━━━━━ Data for this exercise ━━━━━
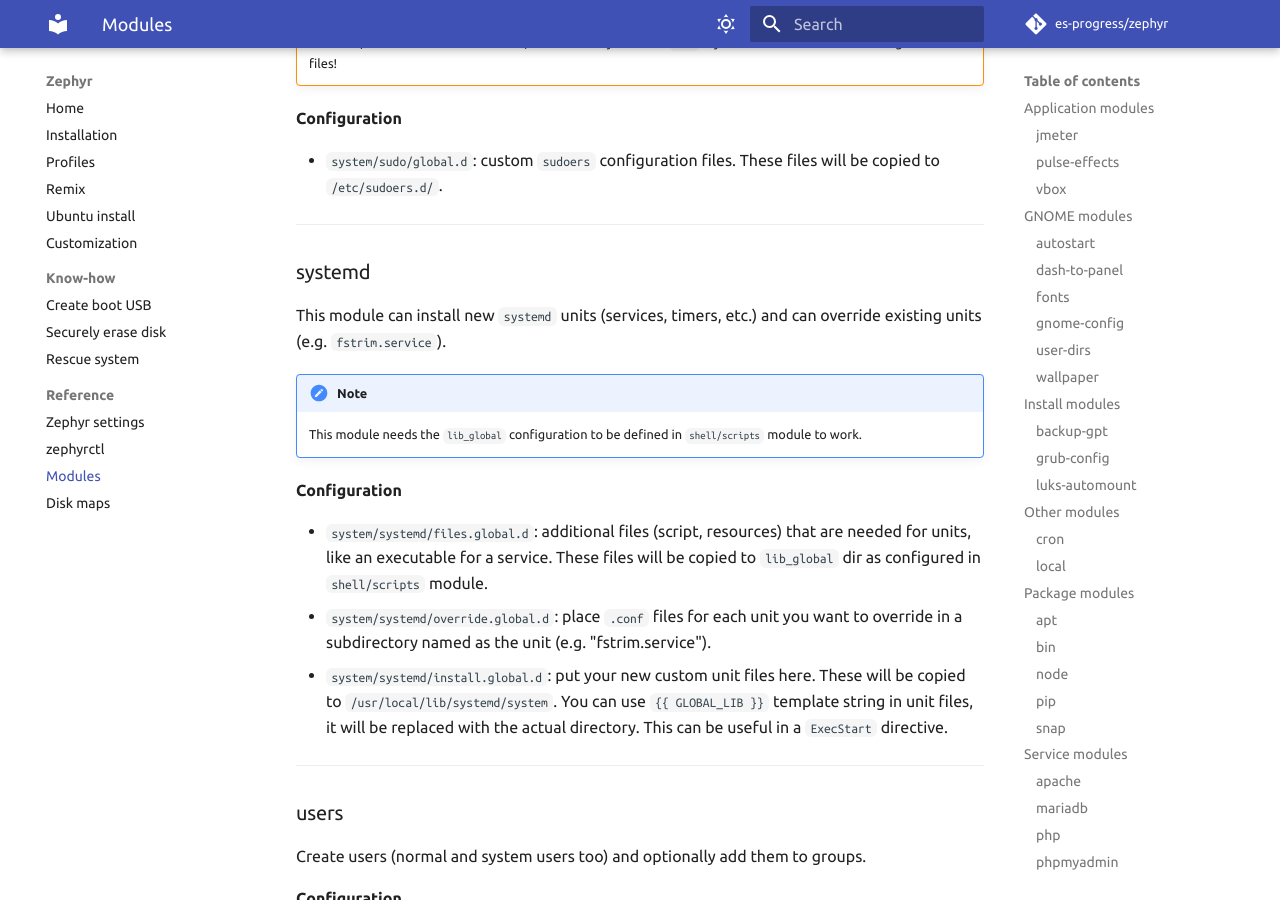
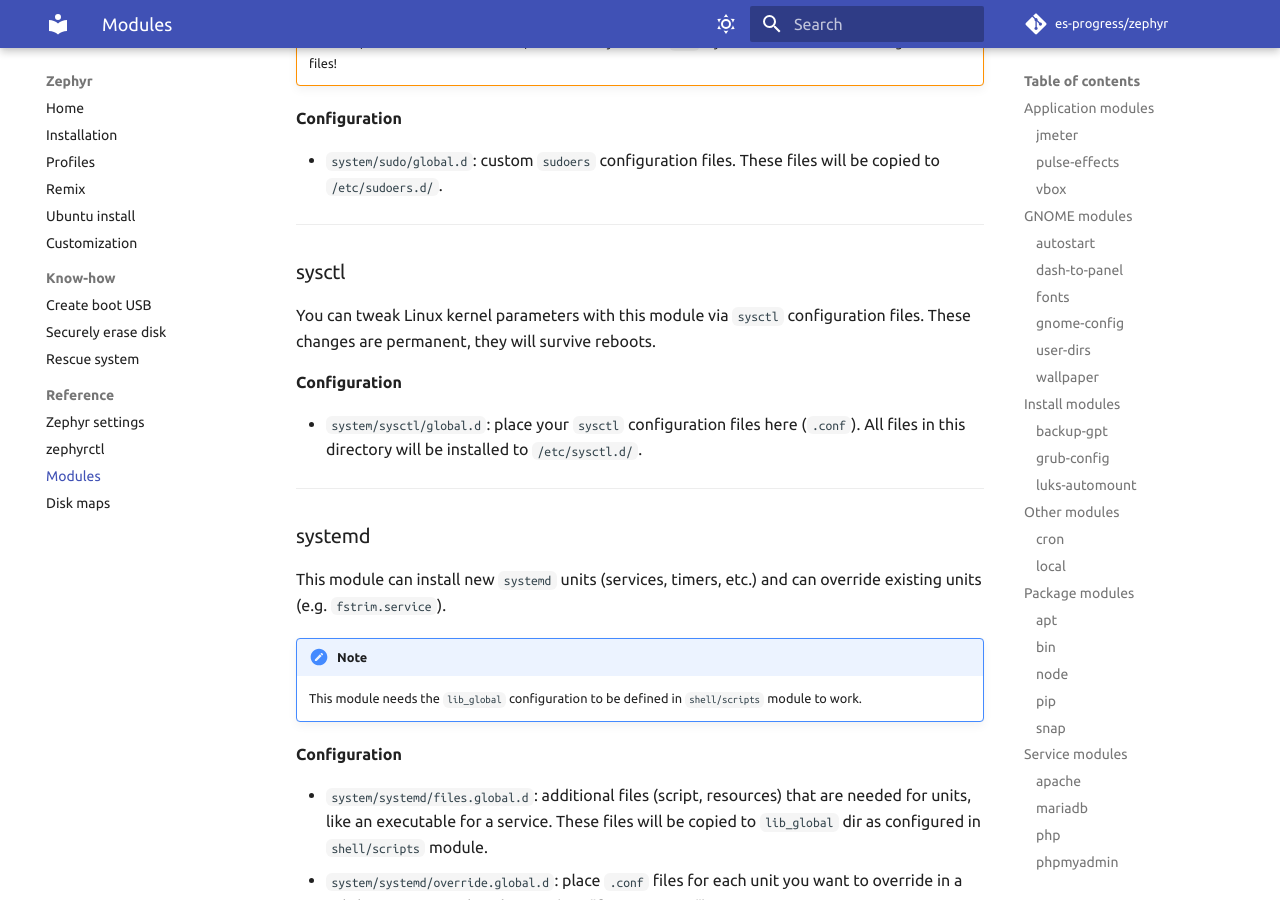
Before and after one commit to es-progress/zephyr, an MkDocs documentation site: the page built from docs/reference/modules.md, in a window 1280 px wide and 900 px high, scrolled down 14147 px. Built offline with MkDocs 1.6.1 and Material for MkDocs 9.7.7, drawn with Linux system fonts in a browser that asks for light colours; emoji names are drawn with the system emoji font; comment, search, counter and statistics services are not loaded.

Commit message:
new module: customize/system/sysctl

```diff
--- a/docs/reference/modules.md
+++ b/docs/reference/modules.md
@@ -528,6 +528,17 @@ Configure `sudo`.
 
 ---
 
+### sysctl
+
+You can tweak Linux kernel parameters with this module via `sysctl` configuration files. These changes are permanent, they will survive reboots.
+
+**Configuration**
+
+- `system/sysctl/global.d`: place your `sysctl` configuration files here (`.conf`).
+  All files in this directory will be installed to `/etc/sysctl.d/`.
+
+---
+
 ### systemd
 
 This module can install new `systemd` units (services, timers, etc.) and can override existing units (e.g. `fstrim.service`).
```
Also changed, not shown: 3 other files.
━━━━━
→ Task instructions
Produce an exact copy of the records above, leaving out the pictures.

→ Answer to this problem
Before and after one commit to es-progress/zephyr, an MkDocs documentation site: the page built from docs/reference/modules.md, in a window 1280 px wide and 900 px high, scrolled down 14147 px. Built offline with MkDocs 1.6.1 and Material for MkDocs 9.7.7, drawn with Linux system fonts in a browser that asks for light colours; emoji names are drawn with the system emoji font; comment, search, counter and statistics services are not loaded.

Commit message:
new module: customize/system/sysctl

```diff
--- a/docs/reference/modules.md
+++ b/docs/reference/modules.md
@@ -528,6 +528,17 @@ Configure `sudo`.
 
 ---
 
+### sysctl
+
+You can tweak Linux kernel parameters with this module via `sysctl` configuration files. These changes are permanent, they will survive reboots.
+
+**Configuration**
+
+- `system/sysctl/global.d`: place your `sysctl` configuration files here (`.conf`).
+  All files in this directory will be installed to `/etc/sysctl.d/`.
+
+---
+
 ### systemd
 
 This module can install new `systemd` units (services, timers, etc.) and can override existing units (e.g. `fstrim.service`).
```
Also changed, not shown: 3 other files.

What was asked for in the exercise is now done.